Whatever you choose, make sure it is simple and doesn’t require skills, tools, or techniques you either don’t have or will be difficult for your loved one … or yourself. Remember to have your loved one help choose a fun recipe if they want!

Before you get started, make sure you set everything up…

Once you’ve found your recipe, there are some important things to consider before you get cooking. These will help set the stage for a positive experience with your loved one while employing Montessori principles.

  • Get everything ready – Make your cooking easier by purchasing and organizing your ingredients beforehand. Reducing the barriers to completing tasks is a key Montessori technique.
  • Get all of the equipment you need – Apart from simply making sure you have all that you need, lay these items out. They should be easily found and accessible. It might be a good idea to put the things your loved one will be using in a particular spot, separate from everything else.
  • Ask if they would like to start – Before you begin, invite your loved one to join you. Even if they have said they want to cook with you, make sure they still want to participate after everything is ready to go.

Now, go ahead and get started…

  • Have your loved one focus on more manageable tasks – Keeping tasks simple and straightforward makes them easier to complete. Activities with multiple steps and requirements can quickly become overwhelming.
  • Set milestones – Break your activity into sections. Once you complete a milestone, tell your loved one how good they are doing and ask if they want to continue. It is vital that you allow time for breaks, so when you are doing something time-sensitive like cooking, make sure to plan ahead. Structuring tasks is an excellent tool in your Montessori toolbox and one we often use in our own activities.
  • Communicate – Talk with your loved one about how they are doing, and make sure you answer all their questions. Even with more straightforward activities, it can be easy to get turned around.
  • Check in with them – Be sure to lend a helping hand when necessary, and make sure no one is getting frustrated. Do this often and pay attention as much as you can.
  • Give good feedback – Positive reinforcement is a fundamental part of the Montessori Method. It helps your loved one find the confidence to stay focused and excited about what they are doing.
  • Remember to be safe – Cooking often involves some potential dangers. You should take charge of anything sharp, hot, or could otherwise hurt someone if left unattended or misused.

There’s more to it than just cooking…

Now that you’ve finished making your meal, there are still some things you can do with a Montessori twist:

  • Set the table together – Activities like these are simple with easily achievable goals and great to do while you are waiting for your food to finish cooking, baking, setting, or whatever. To add a Montessori flare to this activity, invest in some different colored table settings. Matching colors with physical actions is very beneficial for the brain.
  • Have everyone help clean up – Helping with easy cleaning chores is another way to engage your loved one’s mind with Montessori principles. Basic tasks like throwing away the unused food or putting the dirty dishes in the sink are great!
  • Have a nice meal – While eating, make sure you connect with your loved one. Even if the conversation is sometimes difficult, it is essential and meaningful to engage with them. Often it is good to talk with them about what you’ve just done.
  • Say thanks! – At the end of everything, thank your loved one for helping out; let them know how good a job they did and how much you enjoyed cooking with them.
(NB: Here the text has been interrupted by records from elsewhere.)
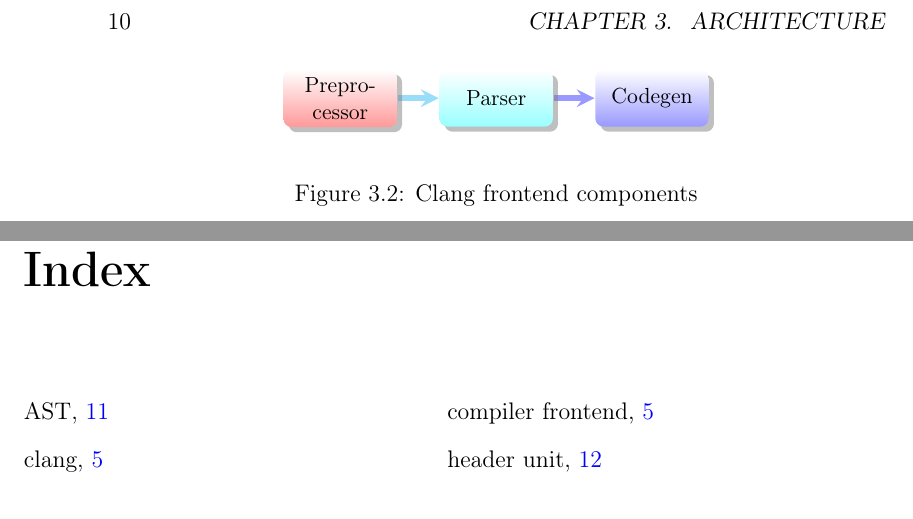
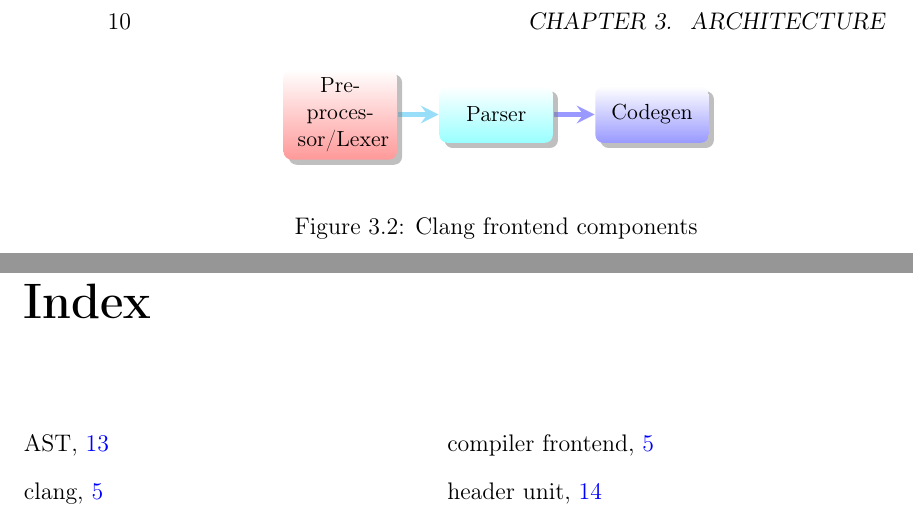
Before and after one commit to ivanmurashko/articles, a LaTeX book (clangbook/clangbook.tex, which reads clangbook/arch.tex): two parts of pages 10 and 17 of 19 before the commit and two parts of pages 10 and 19 of 21 after it, joined at a grey line, cut so that both start at the same text. Compiled offline with pdfLaTeX.

Commit message:
clangbook: some updates

```diff
--- a/clangbook/arch.tex
+++ b/clangbook/arch.tex
@@ -65,7 +65,7 @@ on fig \ref{fig:clang_frontend}
 \begin{center}
 \smartdiagramset{border color=none,
 back arrow disabled=true}
-\smartdiagram[flow diagram:horizontal]{Preprocessor,Parser,Codegen}
+\smartdiagram[flow diagram:horizontal]{Preprocessor/Lexer,Parser,Codegen}
 \end{center}
   \caption{Clang frontend components}
   \label{fig:clang_frontend}
@@ -72,0 +82,13 @@ back arrow disabled=true}
+\begin{minted}{text}
+$ clang -cc1 -dump-tokens src/simple/fib.cpp
+unsigned 'unsigned'      [StartOfLine]  Loc=<src/simple/fib.cpp:2:1>
+int 'int'        [LeadingSpace] Loc=<src/simple/fib.cpp:2:10>
+identifier 'fib'         [LeadingSpace] Loc=<src/simple/fib.cpp:2:14>
+l_paren '('             Loc=<src/simple/fib.cpp:2:17>
+unsigned 'unsigned'             Loc=<src/simple/fib.cpp:2:18>
+int 'int'        [LeadingSpace] Loc=<src/simple/fib.cpp:2:27>
+identifier 'n'   [LeadingSpace] Loc=<src/simple/fib.cpp:2:31>
+...
+\end{minted}
+As you may see we run the clang with \mintinline{text}{-cc1} option
+that invokes the frontend part of the compiler
```
Also changed, not shown: clangbook/clangbook.pdf, clangbook/arch.tex (9 more changed lines), 2 other files.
That’s all you need to infuse your cooking with a little Montessori-Based Dementia Programming, just like we do here at Arbor Springs. Doesn’t sound so bad, does it?
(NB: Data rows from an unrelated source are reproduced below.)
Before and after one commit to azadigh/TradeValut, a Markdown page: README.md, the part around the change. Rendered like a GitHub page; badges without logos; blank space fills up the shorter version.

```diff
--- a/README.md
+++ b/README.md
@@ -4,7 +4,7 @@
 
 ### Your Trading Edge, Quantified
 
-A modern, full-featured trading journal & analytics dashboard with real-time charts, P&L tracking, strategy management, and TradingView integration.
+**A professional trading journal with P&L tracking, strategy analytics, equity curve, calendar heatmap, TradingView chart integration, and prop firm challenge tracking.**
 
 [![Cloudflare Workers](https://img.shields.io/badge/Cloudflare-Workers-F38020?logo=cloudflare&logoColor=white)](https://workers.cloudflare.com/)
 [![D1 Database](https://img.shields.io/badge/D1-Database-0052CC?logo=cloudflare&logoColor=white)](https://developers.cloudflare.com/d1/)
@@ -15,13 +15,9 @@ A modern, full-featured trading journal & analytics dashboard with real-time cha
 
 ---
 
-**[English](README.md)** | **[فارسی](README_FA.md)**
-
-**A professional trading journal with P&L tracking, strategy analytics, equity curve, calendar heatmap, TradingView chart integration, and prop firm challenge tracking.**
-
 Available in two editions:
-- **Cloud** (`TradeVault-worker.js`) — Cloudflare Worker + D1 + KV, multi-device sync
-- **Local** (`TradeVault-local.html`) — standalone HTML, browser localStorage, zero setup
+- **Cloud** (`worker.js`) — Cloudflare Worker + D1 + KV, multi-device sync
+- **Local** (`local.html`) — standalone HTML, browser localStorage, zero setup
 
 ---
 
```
Over the next few posts, I’ll share some more activities we do here and how Montessori techniques can help you engage with your loved one struggling with Alzheimer’s or dementia.
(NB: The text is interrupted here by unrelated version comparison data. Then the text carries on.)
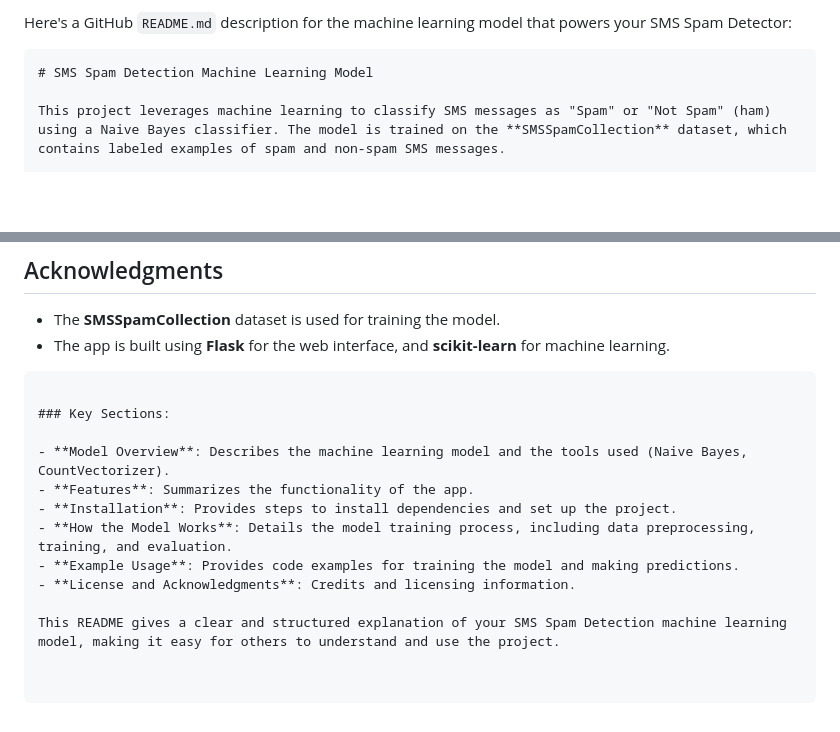
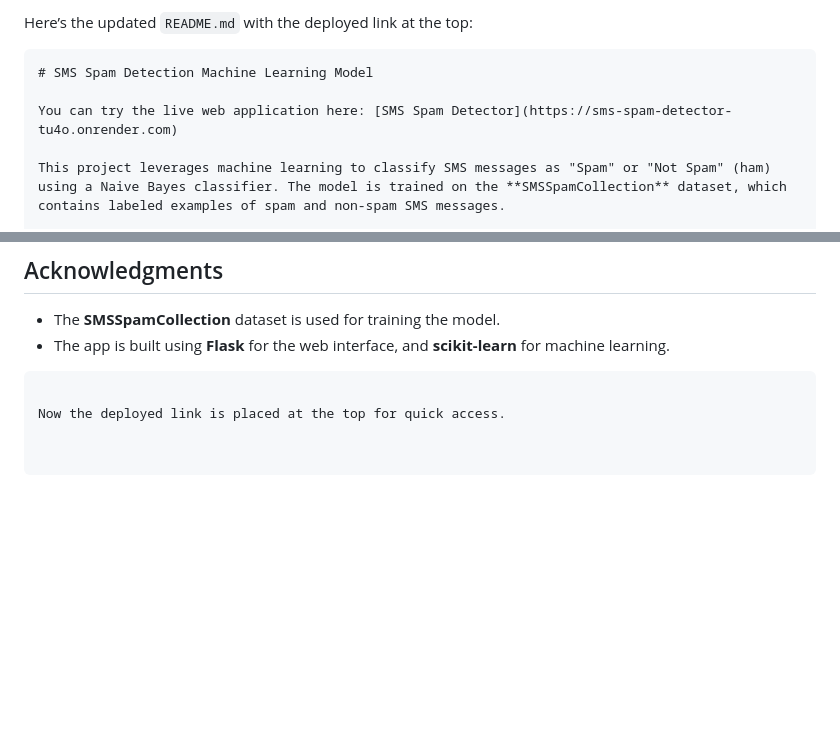
Before and after one commit to narevignesh/sms-spam-detector, a Markdown page: README.md, 2 parts joined by grey strips. Rendered like a GitHub page; blank space fills up the shorter version.

````diff
--- a/README.md
+++ b/README.md
@@ -1,7 +1,9 @@
-Here's a GitHub `README.md` description for the machine learning model that powers your SMS Spam Detector:
+Here’s the updated `README.md` with the deployed link at the top:
 
 ```markdown
 # SMS Spam Detection Machine Learning Model
+
+You can try the live web application here: [SMS Spam Detector](https://sms-spam-detector-tu4o.onrender.com)
 
 This project leverages machine learning to classify SMS messages as "Spam" or "Not Spam" (ham) using a Naive Bayes classifier. The model is trained on the **SMSSpamCollection** dataset, which contains labeled examples of spam and non-spam SMS messages.
 
@@ -107,13 +108,4 @@ Prediction: Not Spam
 - The app is built using **Flask** for the web interface, and **scikit-learn** for machine learning.
 ```
 
-### Key Sections:
-
-- **Model Overview**: Describes the machine learning model and the tools used (Naive Bayes, CountVectorizer).
-- **Features**: Summarizes the functionality of the app.
-- **Installation**: Provides steps to install dependencies and set up the project.
-- **How the Model Works**: Details the model training process, including data preprocessing, training, and evaluation.
-- **Example Usage**: Provides code examples for training the model and making predictions.
-- **License and Acknowledgments**: Credits and licensing information.
-
-This README gives a clear and structured explanation of your SMS Spam Detection machine learning model, making it easy for others to understand and use the project.
+Now the deployed link is placed at the top for quick access.
````
Also changed, not shown: other parts of README.md (+0 -1 lines).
If you would like to know more about how Montessori-Based Dementia Programming has positively impacted our community or additional information about the program itself, just reach out anytime. We are always available to answer your questions.